How to Guide Groups in Embracing Viewpoint Diversity

  • → When possible, have participants sit in a circle in order to create a community-like setting.
  • → Agree to jettison hierarchies in the room. Also agree that no one will be retaliated against for expressing a view that others do not like. One by one, everyone should commit to these agreements verbally.
  • → Establish decorum rules that everyone agrees to follow (for example, no name-calling or personal attacks).
  • → Ensure that everyone who wants to speak will have an opportunity to do so. (Perhaps use a “talking stick.”)
  • → Especially for difficult discussions, establish common ground that unites the group (such as, “Do we all agree that we want to be engaged citizens working for the benefit of our communities?”).
  • → Ask participants to avoid using overly general words or phrases such as “liberals,” “conservatives,” “the left,” or “the right.” Often, such terms are divisive and do not advance understanding or help to create alliances.
  • → Remind participants to listen and speak to others as they would want others to listen and speak to them.
  • → Agree to listen to others in order to understand them rather than to be ready to reply to them.
  • → Before participants respond to a perspective that they find problematic, they should first summarize the perspective in a way that the person holding it would deem accurate. If they summarize it incorrectly, they should ask for clarification.
  • → Commit to supporting each other, especially when people disagree. It’s normal to feel uncomfortable when hearing good-faith views that challenge one’s own assumptions.
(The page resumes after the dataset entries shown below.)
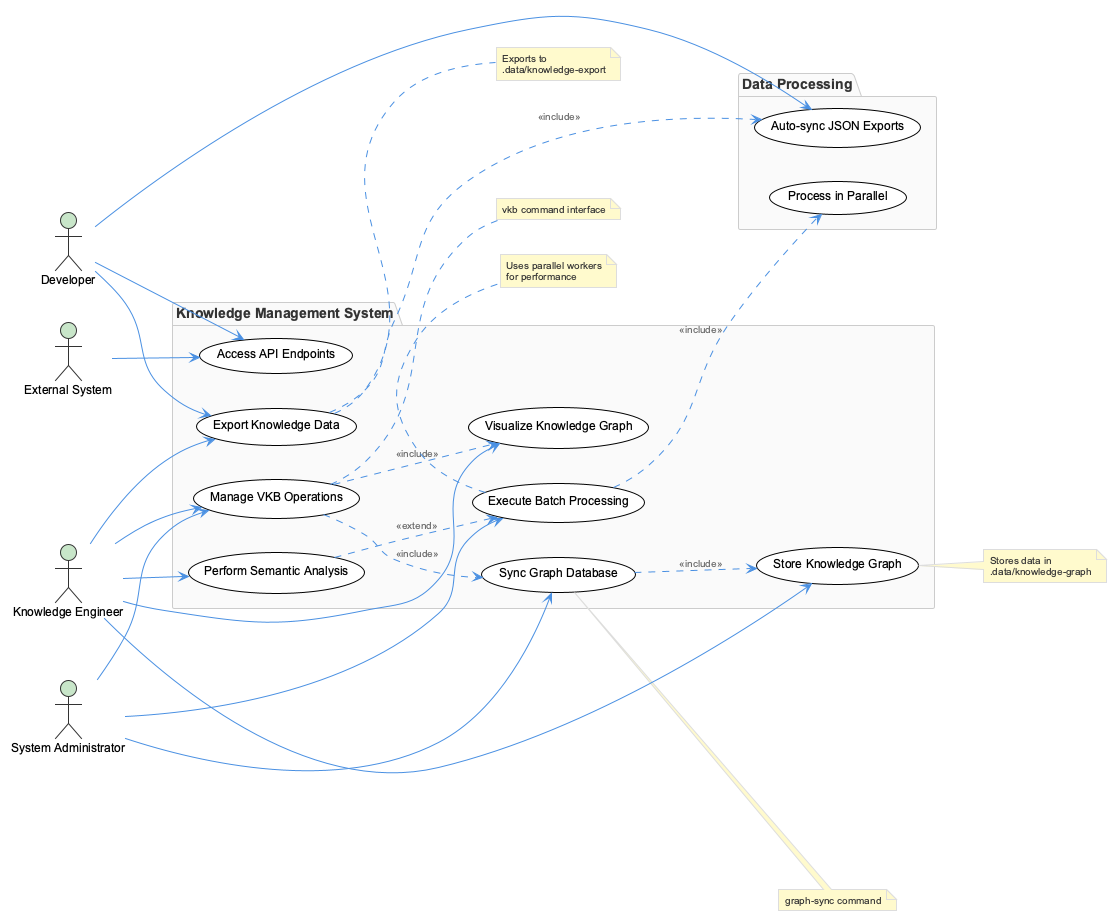
Earlier version of the PlantUML export knowledge-management/insights/images/api-pattern-use-cases.png (fwornle/coding).
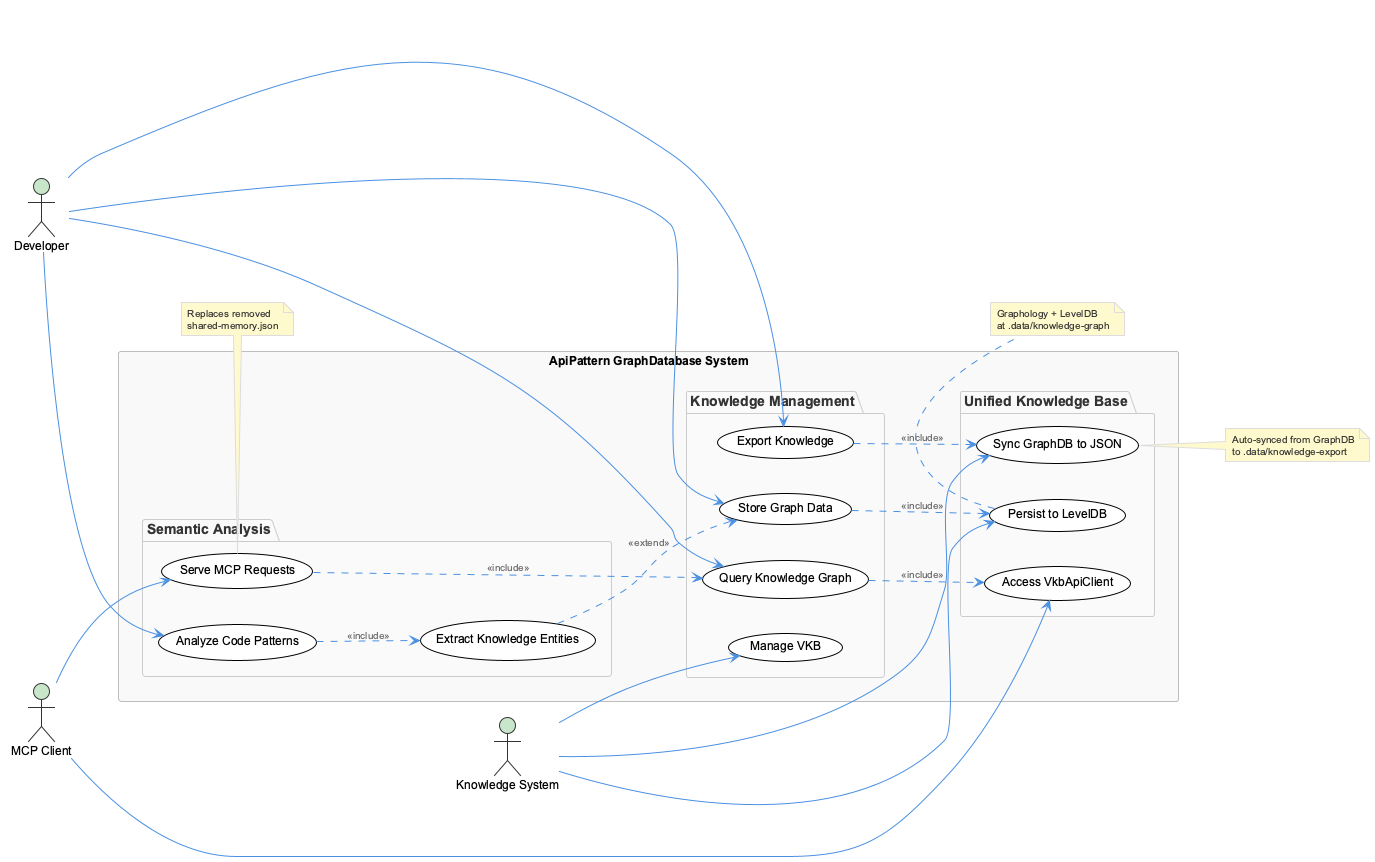
The same file after the commit.

Diff of the diagram source:
```diff
@@ -3,54 +3,63 @@
 
 left to right direction
 
-actor "Knowledge Engineer" as KE
-actor "Developer" as DEV
-actor "System Administrator" as SA
-actor "External System" as EXT
+actor "Developer" as dev
+actor "Knowledge System" as ks
+actor "MCP Client" as mcp
 
-package "Knowledge Management System" {
-    usecase "Store Knowledge Graph" as UC1
-    usecase "Export Knowledge Data" as UC2
-    usecase "Sync Graph Database" as UC3
-    usecase "Perform Semantic Analysis" as UC4
-    usecase "Execute Batch Processing" as UC5
-    usecase "Visualize Knowledge Graph" as UC6
-    usecase "Manage VKB Operations" as UC7
-    usecase "Access API Endpoints" as UC8
+rectangle "ApiPattern GraphDatabase System" {
+    package "Knowledge Management" {
+        usecase "Store Graph Data" as store
+        usecase "Query Knowledge Graph" as query
+        usecase "Export Knowledge" as export
+        usecase "Manage VKB" as vkb
+    }
+
+    package "Unified Knowledge Base" {
+        usecase "Access VkbApiClient" as client
+        usecase "Sync GraphDB to JSON" as sync
+        usecase "Persist to LevelDB" as persist
+    }
+
+    package "Semantic Analysis" {
+        usecase "Analyze Code Patterns" as analyze
+        usecase "Extract Knowledge Entities" as extract
+        usecase "Serve MCP Requests" as serve
+    }
 }
 
-package "Data Processing" {
-    usecase "Process in Parallel" as UC9
-    usecase "Auto-sync JSON Exports" as UC10
-}
+dev --> store
+dev --> query
+dev --> export
+dev --> analyze
 
-KE --> UC1
-KE --> UC2
-KE --> UC4
-KE --> UC6
-KE --> UC7
+ks --> vkb
+ks --> sync
+ks --> persist
 
-DEV --> UC2
-DEV --> UC8
-DEV --> UC10
+mcp --> serve
+mcp --> client
 
-SA --> UC3
-SA --> UC5
-SA --> UC7
+store ..> persist : <<include>>
+query ..> client : <<include>>
+export ..> sync : <<include>>
+analyze ..> extract : <<include>>
+extract ..> store : <<extend>>
+serve ..> query : <<include>>
 
-EXT --> UC8
+note right of sync
+  Auto-synced from GraphDB
+  to .data/knowledge-export
+end note
 
-UC3 ..> UC1 : <<include>>
-UC5 ..> UC9 : <<include>>
-UC2 ..> UC10 : <<include>>
-UC4 ..> UC5 : <<extend>>
-UC7 ..> UC3 : <<include>>
-UC7 ..> UC6 : <<include>>
+note bottom of persist
+  Graphology + LevelDB
+  at .data/knowledge-graph
+end note
 
-note right of UC1 : Stores data in\n.data/knowledge-graph
-note right of UC2 : Exports to\n.data/knowledge-export
-note bottom of UC5 : Uses parallel workers\nfor performance
-note right of UC3 : graph-sync command
-note right of UC7 : vkb command interface
+note top of serve
+  Replaces removed
+  shared-memory.json
+end note
 
 @enduml
```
  • → Participants should not necessarily assume bad faith on the part of those whose views they find challenging.
  • → At the end of each session, restate the group’s unifying common ground.
  • → Inject grace. Allow for mistakes.
  • → Remember: Ultimately, it’s about maintaining good relationships, establishing alliances, and strengthening the group’s health, not about adopting the same perspectives.